There is no such thing as “diplomatic duplicity” in Turkish foreign policy, a policy à la Macchiavelli that only craves power, pursues its own self-interest and cares nothing about values. We, on the other hand, have values ​​that are important to us. Some of them have to do with our culture, others are universal human values. Politics is just a tool for the implementation of these values, what would be the point of encounters like today's?
Turkey today is not pursuing a policy of selfish interests, but a policy of values ​​that are specifically justice, equality, mutual respect and the feeling of having a common fate.
iert. Turkey's accession to the European Union is a strengthening factor. With a member like Turkey, the European Union will be a world power in 20 years. The European Union without Turkey, on the other hand, stands for a continent with no foresight, which is not very important in world politics or in the cultural sense.
It's a challenge for everyone. I think the Pope understood that and was brave enough to accept it. Some politicians in Europe, on the other hand, were less spiritual and nowhere near as brave. This is exactly why what he said in Turkey was so terrific. We all supported the Pope. His visit was a great success and we hope it will not be the last.
Muslims and Christians have a long history of relationships and mutual respect. I can say today that the positivist philosophy of the Enlightenment has reached a dead end. There is spiritual growth all over the world, and the good relations between Muslim and Catholic society, between the Vatican and Muslim society, and between Turkey and the Catholic political forces, give us new impetus and can convey the message to humanity that this collaboration is a unique opportunity for world peace.

Benedict XVI with the Grand Mufti of Istanbul, Mustafa Cagrici, during a visit to the Blue Mosque of Istanbul (November 30, 2006).
[© Associated Press / LaPresse]

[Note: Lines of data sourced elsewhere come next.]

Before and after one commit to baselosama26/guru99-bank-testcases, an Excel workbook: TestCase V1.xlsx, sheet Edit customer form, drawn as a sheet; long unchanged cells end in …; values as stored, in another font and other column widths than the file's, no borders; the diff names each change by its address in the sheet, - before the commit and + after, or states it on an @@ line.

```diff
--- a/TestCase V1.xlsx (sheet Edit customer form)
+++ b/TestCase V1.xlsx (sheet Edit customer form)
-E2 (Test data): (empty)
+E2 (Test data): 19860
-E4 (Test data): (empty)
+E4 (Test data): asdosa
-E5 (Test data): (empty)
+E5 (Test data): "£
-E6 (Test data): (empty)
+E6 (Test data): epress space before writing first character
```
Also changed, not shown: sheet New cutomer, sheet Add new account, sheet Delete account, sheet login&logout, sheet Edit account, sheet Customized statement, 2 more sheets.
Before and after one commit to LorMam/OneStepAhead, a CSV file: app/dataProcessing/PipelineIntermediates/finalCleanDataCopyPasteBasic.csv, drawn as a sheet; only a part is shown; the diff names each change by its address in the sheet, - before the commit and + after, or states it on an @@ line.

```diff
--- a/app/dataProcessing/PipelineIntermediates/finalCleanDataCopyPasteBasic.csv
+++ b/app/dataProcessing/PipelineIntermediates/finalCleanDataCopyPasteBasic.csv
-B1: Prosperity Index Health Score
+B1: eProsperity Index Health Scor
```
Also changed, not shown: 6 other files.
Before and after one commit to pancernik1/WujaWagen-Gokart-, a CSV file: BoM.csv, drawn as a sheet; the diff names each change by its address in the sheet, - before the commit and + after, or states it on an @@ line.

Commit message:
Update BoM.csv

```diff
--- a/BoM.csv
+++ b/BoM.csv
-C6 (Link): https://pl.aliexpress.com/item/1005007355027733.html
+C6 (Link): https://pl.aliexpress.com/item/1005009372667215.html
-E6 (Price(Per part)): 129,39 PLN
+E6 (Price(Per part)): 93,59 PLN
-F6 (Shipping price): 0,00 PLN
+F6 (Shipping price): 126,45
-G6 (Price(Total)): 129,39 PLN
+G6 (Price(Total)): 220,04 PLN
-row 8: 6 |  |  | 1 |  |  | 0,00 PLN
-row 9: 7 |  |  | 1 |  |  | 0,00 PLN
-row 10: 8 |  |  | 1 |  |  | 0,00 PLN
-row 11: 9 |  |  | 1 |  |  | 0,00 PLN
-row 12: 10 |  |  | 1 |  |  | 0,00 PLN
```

After all, what do we want to achieve in the end? As Muslims and as Christians, we want peace in this world; we hope for a peace-loving heart and spirit with a view to eternal life. If that is our goal, then we have to understand each other and not let stereotypes obscure our view. I am sure that this cooperation will help us to solve, for example, the question of Jerusalem, the problems of Lebanon or the Balkans, the many problems that arise on the African continent, in Iran or the Philippines. At the request of the government of the Philippines, where Muslims and Catholics live together, Turkey now belongs to the contact group consisting of three countries: Turkey, Japan and Great Britain. Both the Catholic majority and the Muslim minority of the Philippines want us to mediate, and that's a good thing ...
Wherever possible, at community level, at national level or at international level, we work together - and the Vatican is present at all of these levels. The same can be said of Muslims: in some countries they are present at community level - as in Europe -; at the same time, they are also national and international forces.
And Turkish society plays an important role in this. We are represented in the heart of Europe: after all, there are Turkish communities in Berlin, Paris, London and elsewhere. In Europe, Turkey has the position of a nation-state and a country that is growing today and is very active within international organizations: in the United Nations Security Council we work for world peace, in the G20 we work for a fairer economic order, and are part of the Spanish-Turkish cultural alliance for good and efficient cooperation.
So today we have the opportunity to jointly contribute to regional and global peace.


(compiled by Giovanni Cubeddu)